KALAMAZOO—Dr. Edwin Martini, an associate dean for the College of Arts and Sciences at Western Michigan University, recently published a new book that examines the far-reaching impact of Agent Orange, the most infamous of the dioxin-contaminated herbicides used by American forces in Southeast Asia.
"Agent Orange: History, Science, and the Politics of Uncertainty," published by the University of Massachusetts Press, not only reconstructs the history of the "chemical war" but investigates the ongoing controversy over the short- and long-term effects of weaponized defoliants on the environment of Vietnam, on the civilian population and on the troops who fought on both sides.

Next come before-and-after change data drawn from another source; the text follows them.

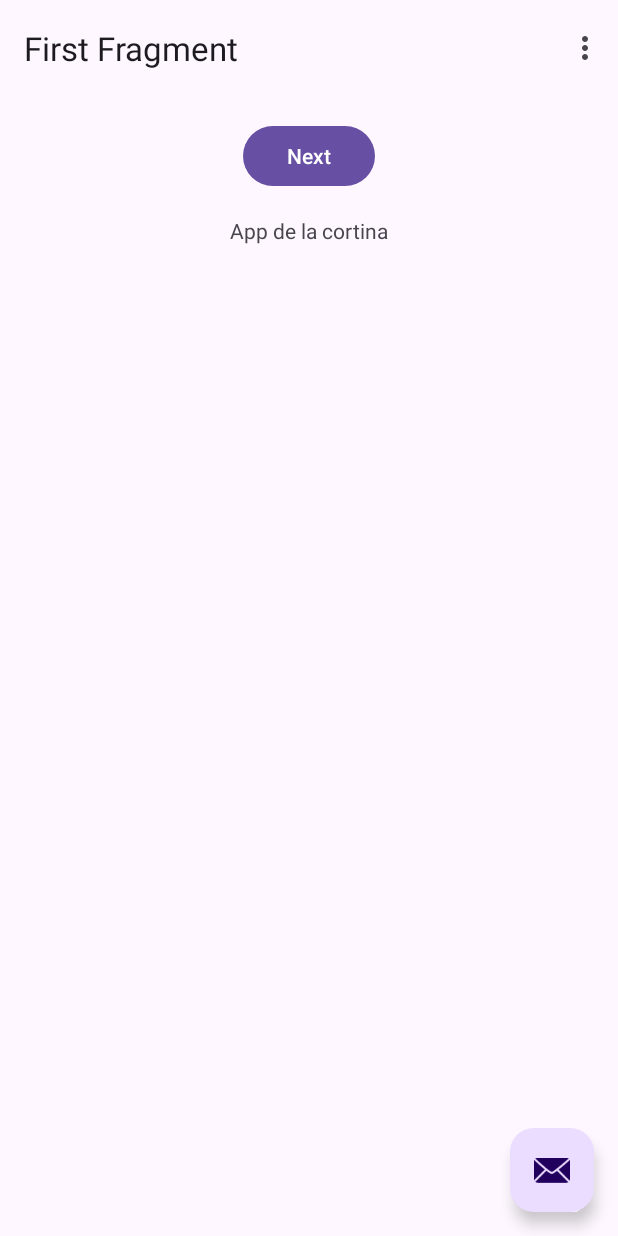
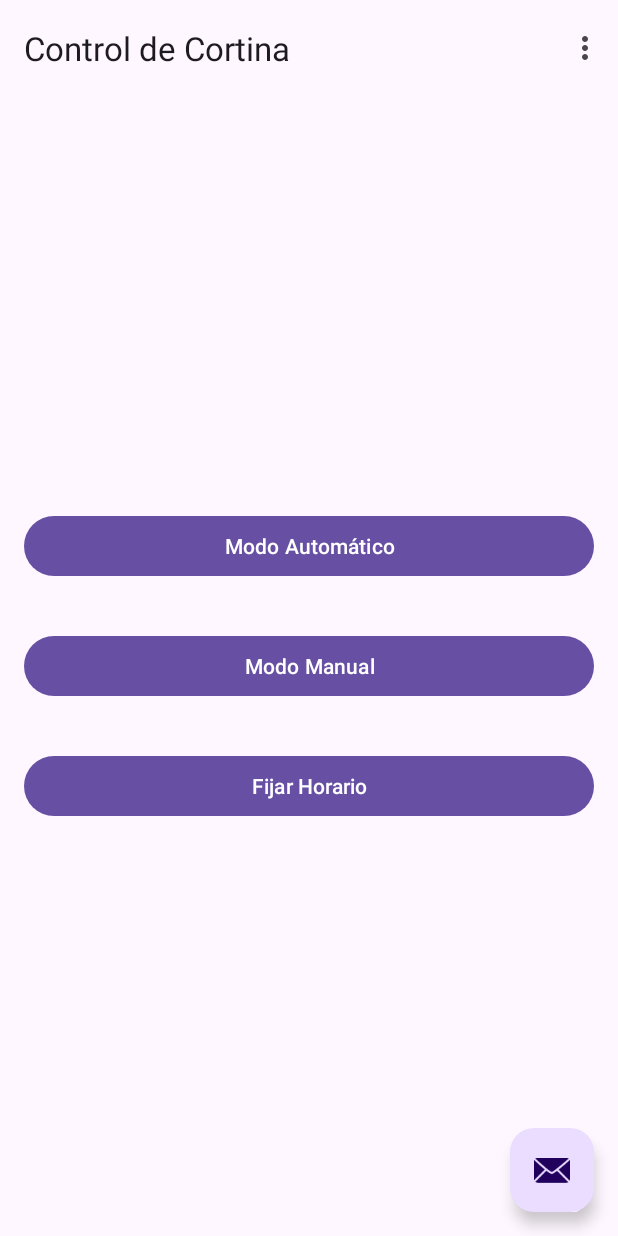
Before and after one commit to Bizefalo/iShade, an Android app: the screen it shows after launch (MainActivity), on a phone screen of 412 x 824 dp. Run offline under Robolectric (Android 15) with nearby library versions, the phone set to English and light mode, and no system bars; our stand-ins replace navigation-ui.

Commit message:
Vistas - Fragmentos - Navegacion
- Nuevos fragmentos.

- Modificación de strings.xml y nav_graph.xml

- Se agregó el fragmento principal que verá el usuario, sujeto a 3 opciones.

- Entre ellas, la opcion "Modo Manual" cuenta con integraciones como un switch para indicar que se está usando dicha opcion, seguidamente habilitandose los botones de posicion y mensajes que exponen el estado de una tarea o motor.

```diff
--- a/app/build.gradle.kts
+++ b/app/build.gradle.kts
@@ -46,6 +46,10 @@ dependencies {
     implementation(libs.androidx.constraintlayout)
     implementation(libs.androidx.navigation.fragment.ktx)
     implementation(libs.androidx.navigation.ui.ktx)
+
+    implementation(libs.org.eclipse.paho.client.mqttv3)
+    implementation(libs.org.eclipse.paho.android.service) // Servicio android
+
     testImplementation(libs.junit)
     androidTestImplementation(libs.androidx.junit)
     androidTestImplementation(libs.androidx.espresso.core)
--- a/app/src/main/AndroidManifest.xml
+++ b/app/src/main/AndroidManifest.xml
@@ -1,6 +1,8 @@
 <?xml version="1.0" encoding="utf-8"?>
 <manifest xmlns:android="http://schemas.android.com/apk/res/android"
     xmlns:tools="http://schemas.android.com/tools">
+
+    <uses-permission android:name="android.permission.INTERNET" />
 
     <application
         android:allowBackup="true"
--- a/app/src/main/java/com/example/ishade/FirstFragment.kt
+++ b/app/src/main/java/com/example/ishade/FirstFragment.kt
@@ -9,31 +9,37 @@ import androidx.navigation.fragment.findNavController
 import com.example.ishade.databinding.FragmentFirstBinding
 
 /**
- * A simple [Fragment] subclass as the default destination in the navigation.
+ * Fragmento principal que actúa como pantalla de inicio.
  */
 class FirstFragment : Fragment() {
 
     private var _binding: FragmentFirstBinding? = null
-
-    // This property is only valid between onCreateView and
-    // onDestroyView.
     private val binding get() = _binding!!
 
     override fun onCreateView(
         inflater: LayoutInflater, container: ViewGroup?,
         savedInstanceState: Bundle?
     ): View {
-
         _binding = FragmentFirstBinding.inflate(inflater, container, false)
         return binding.root
-
     }
 
     override fun onViewCreated(view: View, savedInstanceState: Bundle?) {
         super.onViewCreated(view, savedInstanceState)
 
-        binding.buttonFirst.setOnClickListener {
-            findNavController().navigate(R.id.action_FirstFragment_to_SecondFragment)
+        // Listener para el botón Modo Automático
+        binding.buttonAutomatico.setOnClickListener {
+            findNavController().navigate(R.id.action_FirstFragment_to_AutomaticFragment)
+        }
+
+        // Listener para el botón Modo Manual
+        binding.buttonManual.setOnClickListener {
+            findNavController().navigate(R.id.action_FirstFragment_to_ManualFragment)
+        }
+
+        // Listener para el botón Fijar Horario
+        binding.buttonFijarHorario.setOnClickListener {
+            findNavController().navigate(R.id.action_FirstFragment_to_ScheduleFragment)
         }
     }
 
--- a/app/src/main/res/layout/fragment_first.xml
+++ b/app/src/main/res/layout/fragment_first.xml
@@ -1,35 +1,45 @@
 <?xml version="1.0" encoding="utf-8"?>
-<androidx.core.widget.NestedScrollView xmlns:android="http://schemas.android.com/apk/res/android"
+<androidx.constraintlayout.widget.ConstraintLayout xmlns:android="http://schemas.android.com/apk/res/android"
     xmlns:app="http://schemas.android.com/apk/res-auto"
     xmlns:tools="http://schemas.android.com/tools"
     android:layout_width="match_parent"
     android:layout_height="match_parent"
+    android:padding="16dp"
     tools:context=".FirstFragment">
 
-    <androidx.constraintlayout.widget.ConstraintLayout
-        android:layout_width="match_parent"
-        android:layout_height="match_parent"
-        android:padding="16dp">
+    <Button
+        android:id="@+id/button_automatico"
+        android:layout_width="0dp"
+        android:layout_height="wrap_content"
+        android:text="@string/modo_automatico"
+        android:layout_marginBottom="16dp"
+        app:layout_constraintBottom_toTopOf="@+id/button_manual"
+        app:layout_constraintEnd_toEndOf="parent"
+        app:layout_constraintStart_toStartOf="parent"
+        app:layout_constraintTop_toTopOf="parent"
+        app:layout_constraintVertical_chainStyle="packed" />
 
     <Button
-            android:id="@+id/button_first"
-            android:layout_width="wrap_content"
+        android:id="@+id/button_manual"
+        android:layout_width="0dp"
         android:layout_height="wrap_content"
-            android:text="@string/next"
-            app:layout_constraintBottom_toTopOf="@id/textview_first"
+        android:text="@string/modo_manual"
+        android:layout_marginTop="16dp"
+        android:layout_marginBottom="16dp"
+        app:layout_constraintBottom_toTopOf="@+id/button_fijar_horario"
         app:layout_constraintEnd_toEndOf="parent"
         app:layout_constraintStart_toStartOf="parent"
-            app:layout_constraintTop_toTopOf="parent" />
+        app:layout_constraintTop_toBottomOf="@+id/button_automatico" />
 
-        <TextView
-            android:id="@+id/textview_first"
-            android:layout_width="wrap_content"
+    <Button
+        android:id="@+id/button_fijar_horario"
+        android:layout_width="0dp"
         android:layout_height="wrap_content"
+        android:text="@string/fijar_horario"
         android:layout_marginTop="16dp"
-            android:text="App de la cortina"
         app:layout_constraintBottom_toBottomOf="parent"
         app:layout_constraintEnd_toEndOf="parent"
         app:layout_constraintStart_toStartOf="parent"
-            app:layout_constraintTop_toBottomOf="@id/button_first" />
+        app:layout_constraintTop_toBottomOf="@+id/button_manual" />
+
 </androidx.constraintlayout.widget.ConstraintLayout>
-</androidx.core.widget.NestedScrollView>
--- a/app/src/main/res/navigation/nav_graph.xml
+++ b/app/src/main/res/navigation/nav_graph.xml
@@ -8,21 +8,36 @@
     <fragment
         android:id="@+id/FirstFragment"
         android:name="com.example.ishade.FirstFragment"
-        android:label="@string/first_fragment_label"
+        android:label="Control de Cortina"
         tools:layout="@layout/fragment_first">
 
-        <action
-            android:id="@+id/action_FirstFragment_to_SecondFragment"
-            app:destination="@id/SecondFragment" />
-    </fragment>
-    <fragment
-        android:id="@+id/SecondFragment"
-        android:name="com.example.ishade.SecondFragment"
-        android:label="@string/second_fragment_label"
-        tools:layout="@layout/fragment_second">
+    <action
+        android:id="@+id/action_FirstFragment_to_AutomaticFragment"
+        app:destination="@id/AutomaticFragment" />
+    <action
+        android:id="@+id/action_FirstFragment_to_ManualFragment"
+        app:destination="@id/ManualFragment" />
+    <action
+        android:id="@+id/action_FirstFragment_to_ScheduleFragment"
+        app:destination="@id/ScheduleFragment" />
+</fragment>
 
-        <action
-            android:id="@+id/action_SecondFragment_to_FirstFragment"
-            app:destination="@id/FirstFragment" />
-    </fragment>
-</navigation>
+<fragment
+android:id="@+id/AutomaticFragment"
+android:name="com.example.ishade.AutomaticFragment"
+android:label="Modo Automático"
+tools:layout="@layout/fragment_automatic" />
+
+<fragment
+android:id="@+id/ManualFragment"
+android:name="com.example.ishade.ManualFragment"
+android:label="Modo Manual"
+tools:layout="@layout/fragment_manual" />
+
+<fragment
+android:id="@+id/ScheduleFragment"
+android:name="com.example.ishade.ScheduleFragment"
+android:label="Fijar Horario"
+tools:layout="@layout/fragment_schedule" />
+
+    </navigation>
--- a/gradle/libs.versions.toml
+++ b/gradle/libs.versions.toml
@@ -10,6 +10,8 @@ material = "1.10.0"
 constraintlayout = "2.1.4"
 navigationFragmentKtx = "2.6.0"
 navigationUiKtx = "2.6.0"
+orgEclipsePahoAndroidService = "1.1.1"
+orgEclipsePahoClientMqttv3 = "1.2.5"
 
 [libraries]
 androidx-core-ktx = { group = "androidx.core", name = "core-ktx", version.ref = "coreKtx" }
@@ -21,6 +23,8 @@ material = { group = "com.google.android.material", name = "material", version.r
 androidx-constraintlayout = { group = "androidx.constraintlayout", name = "constraintlayout", version.ref = "constraintlayout" }
 androidx-navigation-fragment-ktx = { group = "androidx.navigation", name = "navigation-fragment-ktx", version.ref = "navigationFragmentKtx" }
 androidx-navigation-ui-ktx = { group = "androidx.navigation", name = "navigation-ui-ktx", version.ref = "navigationUiKtx" }
+org-eclipse-paho-android-service = { module = "org.eclipse.paho:org.eclipse.paho.android.service", version.ref = "orgEclipsePahoAndroidService" }
+org-eclipse-paho-client-mqttv3 = { module = "org.eclipse.paho:org.eclipse.paho.client.mqttv3", version.ref = "orgEclipsePahoClientMqttv3" }
 
 [plugins]
 android-application = { id = "com.android.application", version.ref = "agp" }
```
Also changed, not shown: app/src/main/java/com/example/ishade/AutomaticFragment.kt (added, +59 -0 lines), app/src/main/java/com/example/ishade/ManualFragment.kt (added, +123 -0 lines), app/src/main/java/com/example/ishade/ScheduleFragment.kt (added, +59 -0 lines), app/src/main/java/com/example/ishade/SecondFragment.kt (deleted, +0 -44 lines), app/src/main/res/layout/fragment_automatic.xml (added, +14 -0 lines), app/src/main/res/layout/fragment_manual.xml (added, +58 -0 lines), app/src/main/res/layout/fragment_schedule.xml (added, +14 -0 lines), app/src/main/res/layout/fragment_second.xml (deleted, +0 -35 lines), app/src/main/res/values/strings.xml (+12 -37 lines). Lines whose indentation alone changed are shown as unchanged.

Martini, who also is an associate professor of history at WMU, draws on military records, government reports, scientific research, visits to contaminated sites and interviews to disentangle conflicting claims and evaluate often ambiguous evidence. He shows that the impact of Agent Orange has been global in its reach and reveals how much uncertainty—scientific, medical, legal and political—continues to surround the chemical's legacy.
Research for the book, which took Martini to multiple archives as well as to Vietnam, Canada and New Zealand, was supported by awards from WMU's Faculty Research and Creative Activities Award Support Fund and by the Department of History Burnham-Macmillan Endowment.
For more information about the book, visit umass.edu/umpress/title/agent-orange.